The expected output is a copy of every line in the records with the string "export".

# Front-end code change data
=====
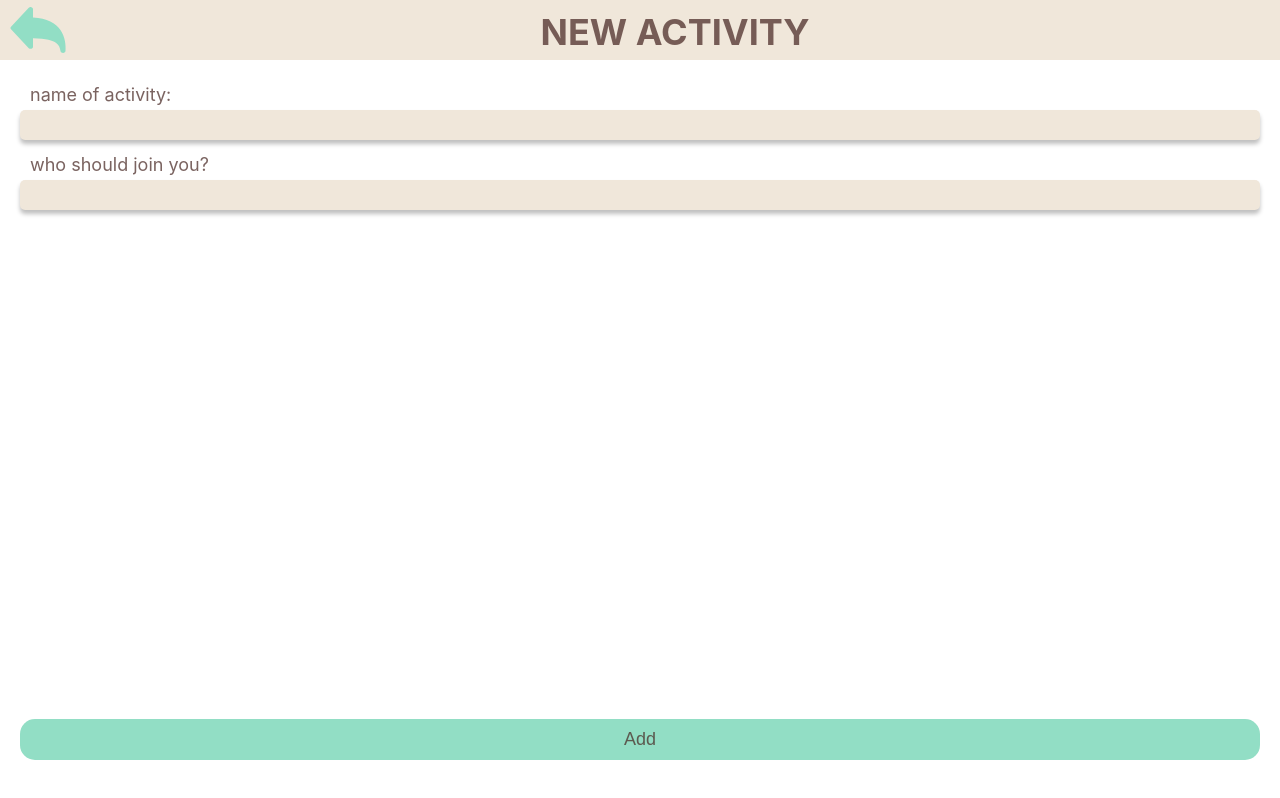
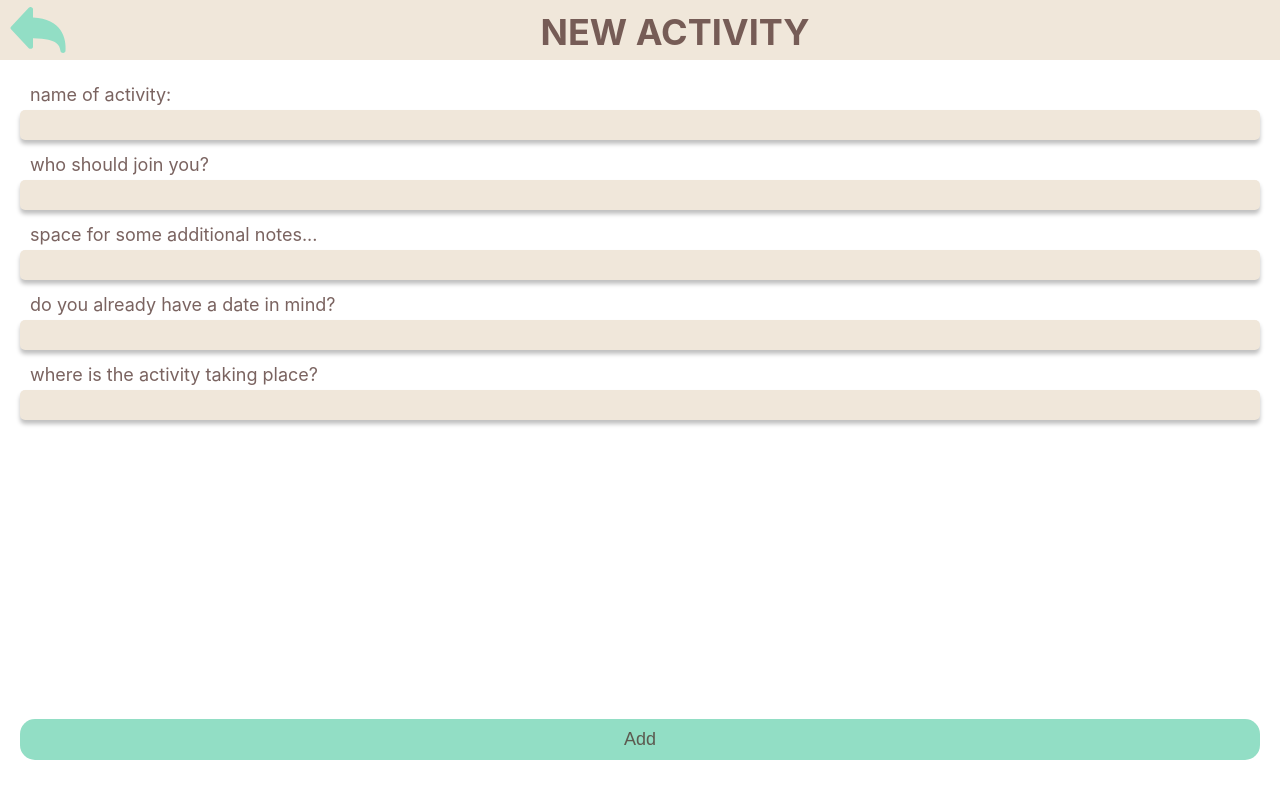
Before and after one commit to JelenadlS/capstone-project, a React (Create React App) app: page /newactivity in a window 1280 px wide. Built offline with nearby package versions, Linux system fonts and the light colour scheme.

Commit message:
Add fields in form and on visible page

```diff
--- a/src/App.js
+++ b/src/App.js
@@ -44,6 +44,9 @@ export default function App() {
                   key={activity.id}
                   activity={activity.activity}
                   friend={activity.friend}
+                  notes={activity.notes}
+                  date={activity.date}
+                  location={activity.location}
                 />
               }
             />
@@ -62,10 +65,13 @@ export default function App() {
     </ErrorBoundary>
   );
 
-  function onAddActivity({ activity, friend }) {
+  function onAddActivity({ activity, friend, notes, date, location }) {
     setHasError(false);
     const id = nanoid();
-    setActivities([...activities, { activity, friend, id }]);
+    setActivities([
+      ...activities,
+      { activity, friend, id, notes, date, location },
+    ]);
     navigate('/');
   }
 
--- a/src/components/Form.js
+++ b/src/components/Form.js
@@ -1,26 +1,54 @@
 import styled from 'styled-components';
 import Button from './Button';
+import { useForm } from 'react-hook-form';
 
 export default function Form({ onAddActivity }) {
-  function handleSubmit(event) {
-    event.preventDefault();
-    const form = event.target;
-    const { activity, friend } = form.elements;
-    onAddActivity({ activity: activity.value, friend: friend.value });
-    activity.value = '';
-    friend.value = '';
-  }
+  const { register, handleSubmit } = useForm();
+  const onSubmit = data => {
+    onAddActivity(data);
+  };
 
+  // function handleSubmit(event) {
+  //   event.preventDefault();
+  //   const form = event.target;
+  //   const { activity, friend } = form.elements;
+  //   onAddActivity({ activity: activity.value, friend: friend.value });
+  //   activity.value = '';
+  //   friend.value = '';
+  // }
   return (
     <WrapperForm
       title="add activities"
       autoComplete="off"
-      onSubmit={handleSubmit}
+      // onSubmit={handleSubmit}
+      onSubmit={handleSubmit(onSubmit)}
     >
       <label htmlFor="activity">name of activity:</label>
-      <input id="activity" required type="text" name="activity" />
+      <input
+        id="activity"
+        required
+        type="text"
+        name="activity"
+        {...register('activity')}
+      />
+
       <label htmlFor="friend">who should join you?</label>
-      <input id="friend" type="text" name="friend" />
+      <input id="friend" type="text" name="friend" {...register('friend')} />
+
+      <label htmlFor="notes">space for some additional notes...</label>
+      <input id="notes" type="text" name="notes" {...register('notes')} />
+
+      <label htmlFor="date">do you already have a date in mind?</label>
+      <input id="date" type="text" name="date" {...register('date')} />
+
+      <label htmlFor="location">where is the activity taking place?</label>
+      <input
+        id="location"
+        type="text"
+        name="location"
+        {...register('location')}
+      />
+
       <PositionButton type="submit">Add</PositionButton>
     </WrapperForm>
   );
@@ -29,7 +57,7 @@ export default function Form({ onAddActivity }) {
 const WrapperForm = styled.form`
   height: 85vh;
   display: grid;
-  grid-template-rows: repeat(4, 25px) auto;
+  grid-template-rows: repeat(10, 25px) auto;
   align-items: end;
   gap: 10px;
   color: rgba(71, 39, 35, 0.72);
--- a/src/pages/ActivityOverviewPage.js
+++ b/src/pages/ActivityOverviewPage.js
@@ -1,13 +1,35 @@
 import Header from '../components/Header';
 import styled from 'styled-components';
 
-export default function ActivityOverviewPage({ activity, friend }) {
+export default function ActivityOverviewPage({
+  activity,
+  friend,
+  notes,
+  date,
+  location,
+}) {
   return (
     <>
       <Header title={activity} link="y"></Header>
       <WrapperCard>
-        <p>{activity}</p>
-        <p>mit: {friend}</p>
+        <p>
+          <strong>{activity}</strong>
+        </p>
+        <p>
+          <strong>with:</strong> {friend}
+        </p>
+        <div>
+          <p>
+            <strong>additional notes:</strong>
+          </p>
+          <p>{notes}</p>
+        </div>
+        <p>
+          <strong>on the:</strong> {date}
+        </p>
+        <p>
+          <strong>at:</strong> {location}
+        </p>
       </WrapperCard>
     </>
   );
```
=====
# Reply
@@ -44,6 +44,9 @@ export default function App() {
@@ -62,10 +65,13 @@ export default function App() {
 export default function Form({ onAddActivity }) {
@@ -29,7 +57,7 @@ export default function Form({ onAddActivity }) {
-export default function ActivityOverviewPage({ activity, friend }) {
+export default function ActivityOverviewPage({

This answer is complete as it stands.